Along with building systems, building occupants also are being monitored in a sense. ASHRAE conducts regular surveys to make sure people are getting the most out of the new space. “In the old building, if you didn’t have an office on the outer edge, you never saw the outside.

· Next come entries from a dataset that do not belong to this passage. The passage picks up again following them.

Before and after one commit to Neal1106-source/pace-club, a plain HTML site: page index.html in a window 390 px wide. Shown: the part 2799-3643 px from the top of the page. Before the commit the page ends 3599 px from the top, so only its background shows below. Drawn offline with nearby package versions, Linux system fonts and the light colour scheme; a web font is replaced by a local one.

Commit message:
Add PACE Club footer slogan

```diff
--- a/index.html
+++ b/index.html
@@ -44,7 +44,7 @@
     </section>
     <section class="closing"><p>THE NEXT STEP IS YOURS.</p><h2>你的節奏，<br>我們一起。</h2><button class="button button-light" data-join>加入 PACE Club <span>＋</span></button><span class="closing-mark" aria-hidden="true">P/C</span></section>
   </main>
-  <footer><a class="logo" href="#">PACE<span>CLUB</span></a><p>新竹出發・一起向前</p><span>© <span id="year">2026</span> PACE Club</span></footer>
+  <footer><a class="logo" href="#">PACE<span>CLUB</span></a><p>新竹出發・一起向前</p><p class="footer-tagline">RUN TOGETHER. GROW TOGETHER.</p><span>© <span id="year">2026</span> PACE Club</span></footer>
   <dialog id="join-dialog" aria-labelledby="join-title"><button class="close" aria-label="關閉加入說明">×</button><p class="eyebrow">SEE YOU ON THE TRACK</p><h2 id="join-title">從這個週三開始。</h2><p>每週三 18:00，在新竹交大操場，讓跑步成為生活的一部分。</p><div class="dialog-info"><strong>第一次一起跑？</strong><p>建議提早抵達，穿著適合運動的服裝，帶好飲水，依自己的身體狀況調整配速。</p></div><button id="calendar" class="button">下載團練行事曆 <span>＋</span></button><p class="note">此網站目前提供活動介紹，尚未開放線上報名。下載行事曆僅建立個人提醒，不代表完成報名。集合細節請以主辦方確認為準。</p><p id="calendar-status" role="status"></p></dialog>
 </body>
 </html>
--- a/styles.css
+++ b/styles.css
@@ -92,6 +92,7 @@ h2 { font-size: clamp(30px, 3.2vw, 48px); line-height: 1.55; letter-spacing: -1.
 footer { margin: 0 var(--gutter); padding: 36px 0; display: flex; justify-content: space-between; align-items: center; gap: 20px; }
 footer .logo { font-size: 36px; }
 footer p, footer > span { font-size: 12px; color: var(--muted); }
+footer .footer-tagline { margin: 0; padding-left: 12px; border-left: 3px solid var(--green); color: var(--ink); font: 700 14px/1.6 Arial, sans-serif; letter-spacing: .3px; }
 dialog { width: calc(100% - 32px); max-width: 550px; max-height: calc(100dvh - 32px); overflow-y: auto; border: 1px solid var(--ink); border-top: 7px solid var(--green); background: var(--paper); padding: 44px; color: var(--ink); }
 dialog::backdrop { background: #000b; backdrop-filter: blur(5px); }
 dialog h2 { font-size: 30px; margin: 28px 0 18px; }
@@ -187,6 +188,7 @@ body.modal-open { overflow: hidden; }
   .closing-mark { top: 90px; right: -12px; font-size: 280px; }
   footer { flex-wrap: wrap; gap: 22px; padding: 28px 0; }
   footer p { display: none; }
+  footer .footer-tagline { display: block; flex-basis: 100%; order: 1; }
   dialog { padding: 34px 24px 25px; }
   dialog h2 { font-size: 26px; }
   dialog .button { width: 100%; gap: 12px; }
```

In the new building, no one is where they can’t see exterior light,” Harrison says. ”Everything I’ve seen says our people like the way the building feels.”

Materials and Sources:

Building management systems and services: Automated Logic, automatedlogic.com
Carpet: InterfaceFLOR, interfaceflor.com
Ceilings: Armstrong, armstrong.com
Concrete: Ready Mix USA, readymixusa.com
Flooring: InterfaceFLOR; Armstrong; Crossville, crossvilleinc.com
Furniture, seating: Allsteel, allsteeloffice.com
Glass: AGC
Gypsum, walls: National Gypsum Co., nationalgypsum.com
HVAC: Automated Logic; Climate Master, climate master.com; Daikin, daikin.com; Trane, trane.com
Insulation: Johns Manville, jm.com
Lighting control systems: Crestron, crestron.com
Lighting: Litecontrol, litecontrol.com; Zumtobel, zumtobel.us
Metal: WhiteHawk, whitehawkinc.com; Bec-Don, becdon.com; Gerdau Ameristeel, gerdauameristeel.com; MBA; Centria, centria.com
Paints and finishes: Pittsburgh Paints, pittsburghpaints.com
Partitions: Modernfold, modernfold.com
Pavers: Hanover Architectural Products, hanoverpavers.com
Photovoltaics: GE Energy, gepower.com
Plumbing, water systems: Rheem Manufacturing Co., rheem.com
Roofing: Firestone Building Products, www.firestonebpco.com
Sensors: Aircuity, aircuity.com
Siding: Centria Windows, curtainwalls, doors: YKK, ykkamerica.com; Glass Stream, glassstream.net; Vistawall, vistawall.com; Oshkosh, oshkoshdoor.com; Mesker Door, meskerdoor.com

Green team

Architect; interior designer; lighting designer; green consultant, LEED consultant and/or life-cycle performance partner­: Richard Wittschiebe Hand (RWH), rwhdesign.com
Client/owner: ASHRAE, ashrae.org
Mechanical engineer: Johnson, Spellman and Associates, jsace.com
Mechanical contractor: Batchelor and Kimball, bkimechanical.com
Structural engineer: Diana D. Quinn
Electrical engineer: Jeffers Engineering Associates
Electrical contractor: Gene Lynn Electric
Commissioning agent: CxGBS, cxgbs.com
Civil/geotechnical engineer, landscape architect: AEC, aecatl.com
General contractor/construction manager: Gay Construction, gayconstruction.com